A civil war erupted in Darfur in 2003 between the Government of Sudan and its allied militia, and other armed rebel groups. Opposition groups led by The Sudan Liberation Army (SLA) and the separate Justice and Equality Movement (JEM) began attacking Northern Khartoum’s government targets, accusing them of ethnic and political marginalization of the People of Darfur. The Sudanese government responded to the actions of the rebels by unleashing Arab militias known as Janjaweed, which began a prolonged and violent campaign known as the Darfur Genocide.
In 2006, the government of Sudan and one faction of the Darfur rebel groups negotiated the Darfur Peace Agreement (DPA), but to limited success. The continued violence and deteriorating humanitarian situation prompted the U.N. to act and establish UNAMID in 2007. In 2011, progress towards stability was attempted with Doha Document, a peace deal signed by the Sudanese government and the Liberation and Justice Movement (LJM), however, this was still interrupted by periods of hostilities.
Darfuris today continue to face numerous problems, which cannot be resolved until peace is established in Darfur. Up to 300,000 people have died and more than 3.3 million people have been forced to flee their homes since the start of the conflict, where many atrocities continue to be committed against men, women, and children.
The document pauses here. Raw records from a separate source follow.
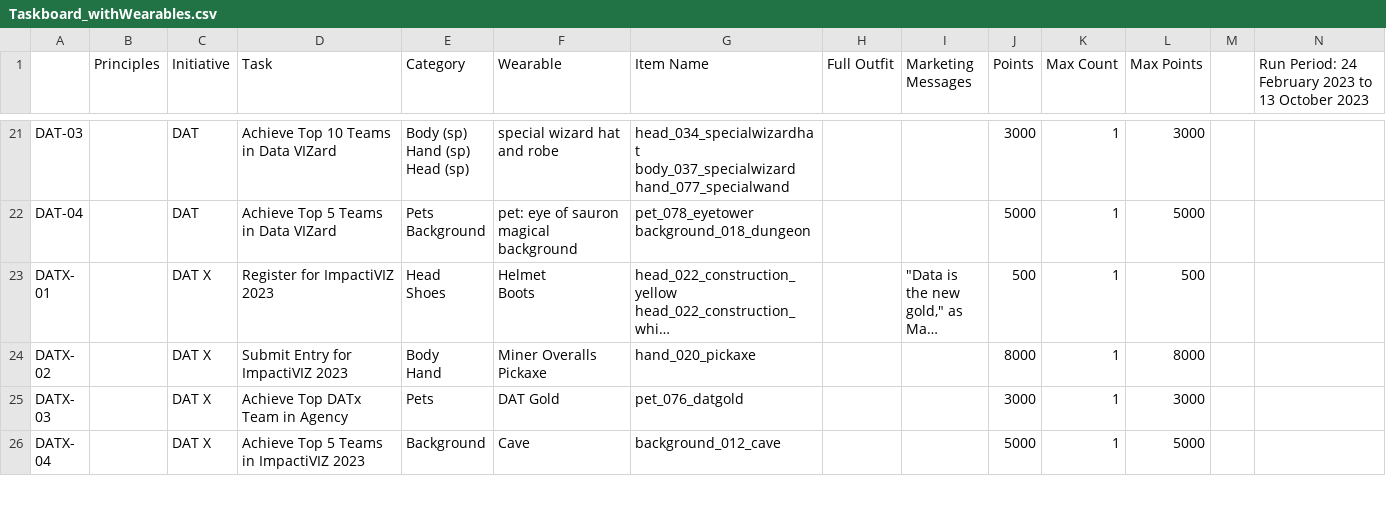
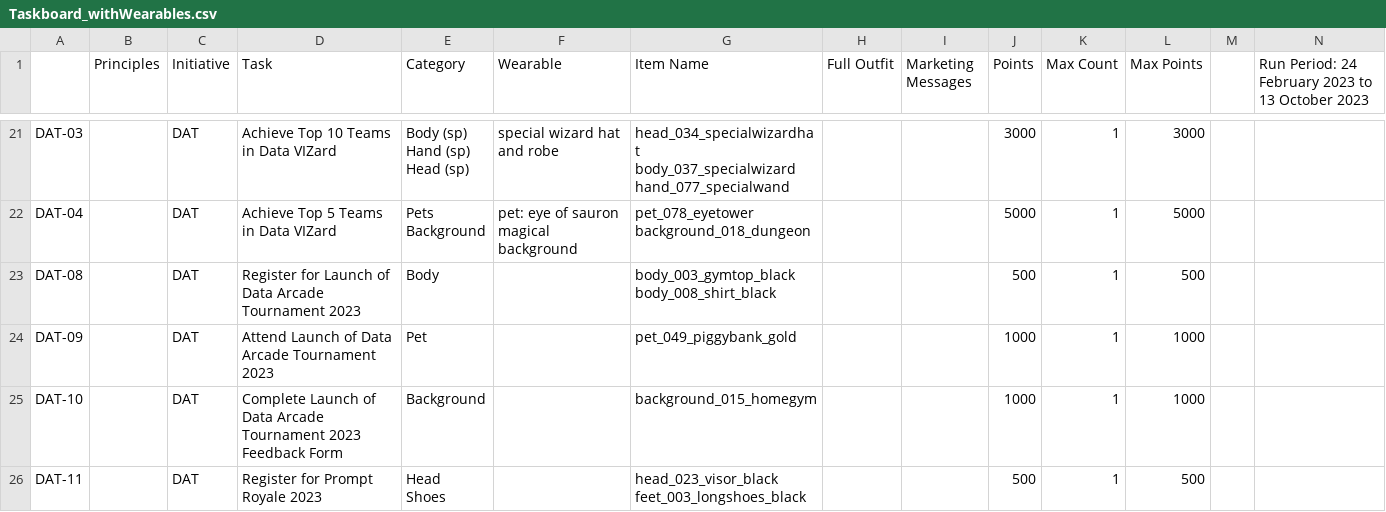
Before and after one commit to gvinto/avatartest, a CSV file: Taskboard_withWearables.csv, drawn as a sheet; only a part is shown, gaps mark what is left out; the shorter side is filled out with more unchanged rows; long unchanged cells end in …; ↵ is a line break in a cell; the diff covers the shown part only; the diff names each change by its address in the sheet, - before the commit and + after, or states it on an @@ line.

Commit message:
add new DAT tasks

```diff
--- a/Taskboard_withWearables.csv
+++ b/Taskboard_withWearables.csv
+row 23: DAT-08 |  | DAT | Register for Launch of Data Arcade Tournament 2023 | Body |  | body_003_gymtop_black ↵ body_008_shirt_black |  |  | 500 | 1 | 500
+row 24: DAT-09 |  | DAT | Attend Launch of Data Arcade Tournament 2023 | Pet |  | pet_049_piggybank_gold |  |  | 1000 | 1 | 1000
+row 25: DAT-10 |  | DAT | Complete Launch of Data Arcade Tournament 2023 Feedback Form | Background |  | background_015_homegym |  |  | 1000 | 1 | 1000
+row 26: DAT-11 |  | DAT | Register for Prompt Royale 2023 | Head ↵ Shoes |  | head_023_visor_black ↵ feet_003_longshoes_black |  |  | 500 | 1 | 500
```
Also changed, not shown: 6 added rows and 2 removed rows elsewhere in this file, 1 other file.
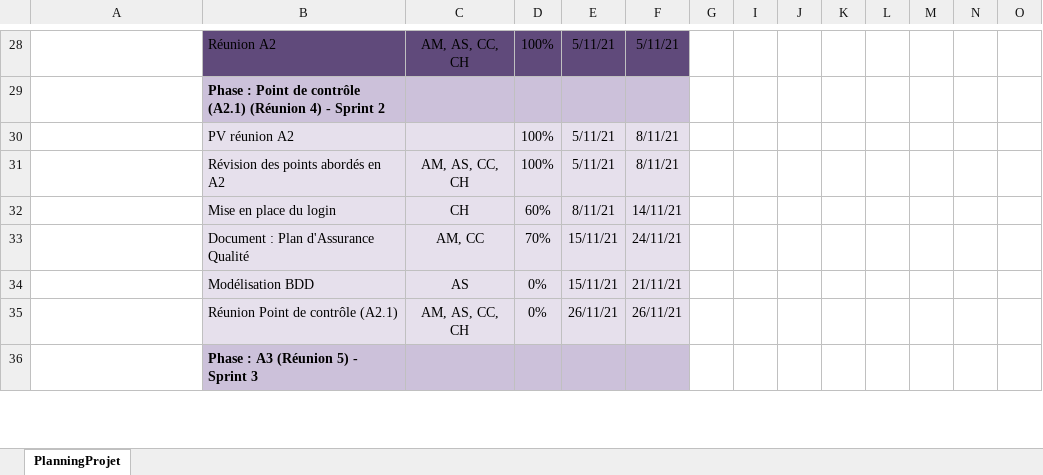
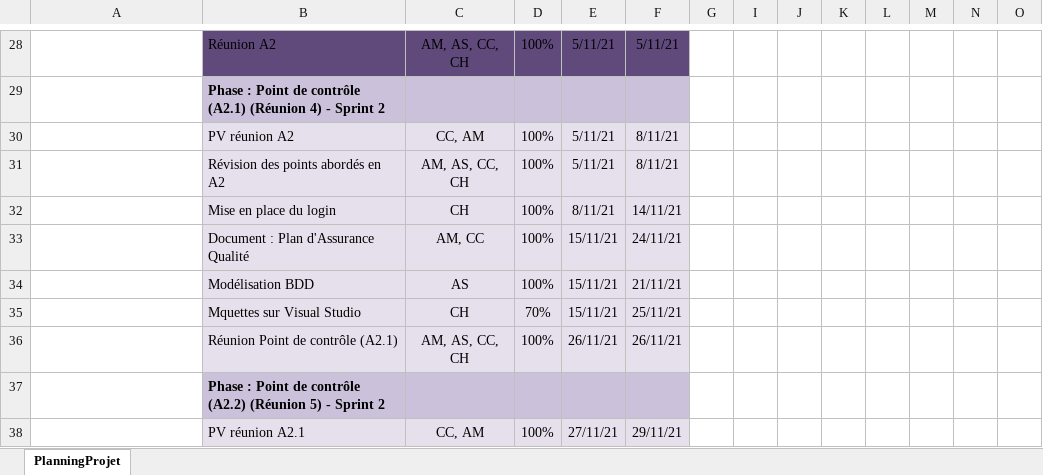
Before and after one commit to ConstantinHrrmn/WavContact, an Excel workbook: Documents/0_Planning.xlsx, sheet PlanningProjet, drawn as a sheet; only a part is shown, gaps mark what is left out; the shorter side is filled out with more unchanged rows; values as stored, in another font and other column widths than the file's, no borders; conditional formats not drawn; addresses are those after the commit; rows hold the shown columns only; the diff covers the shown part only; the diff names each change by its address in the sheet, - before the commit and + after, or states it on an @@ line.

Commit message:
Planning

```diff
--- a/Documents/0_Planning.xlsx (sheet PlanningProjet)
+++ b/Documents/0_Planning.xlsx (sheet PlanningProjet)
-C30: (empty)
+C30: CC, AM
-D32: 60%
+D32: 100%
-D33: 70%
+D33: 100%
-D34: 0%
+D34: 100%
+row 35:  | Mquettes sur Visual Studio | CH | 70% | 15/11/21 | 25/11/21
-D36: 0%
+D36: 100%
+row 37: Exemple de bloc de titre de phase | Phase : Point de contrôle (A2.2) (Réunion 5) - Sprint 2
+row 38:  | PV réunion A2.1 | CC, AM | 100% | 27/11/21 | 29/11/21
```
Also changed, not shown: 5 added rows, 2 removed rows and 4 edited cells elsewhere in this sheet.
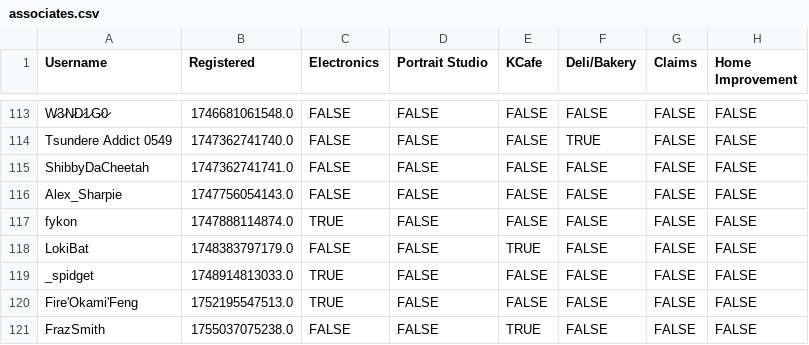
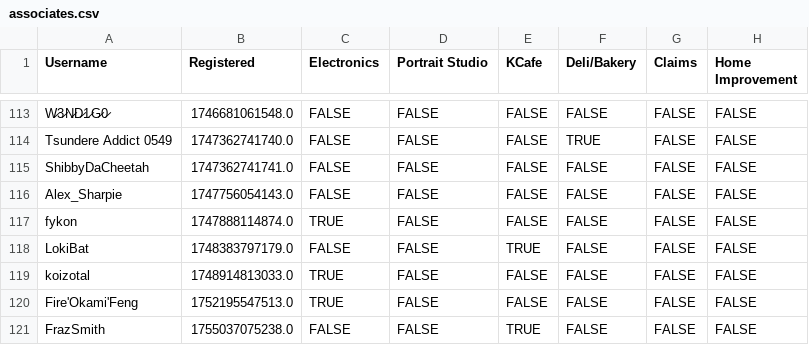
Before and after one commit to VRC-Kmart/aisle-6, a CSV file: clockboy/associates.csv, drawn as a sheet; only a part is shown, gaps mark what is left out; the diff names each change by its address in the sheet, - before the commit and + after, or states it on an @@ line.

Commit message:
update koizotal

```diff
--- a/clockboy/associates.csv
+++ b/clockboy/associates.csv
-A119 (Username): _spidget
+A119 (Username): koizotal
```
Also changed, not shown: 3 other files.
However, improvements have occurred regionally due to UNAMID’s success, causing the Security Council to extend the mission’s mandate for another year in 2017.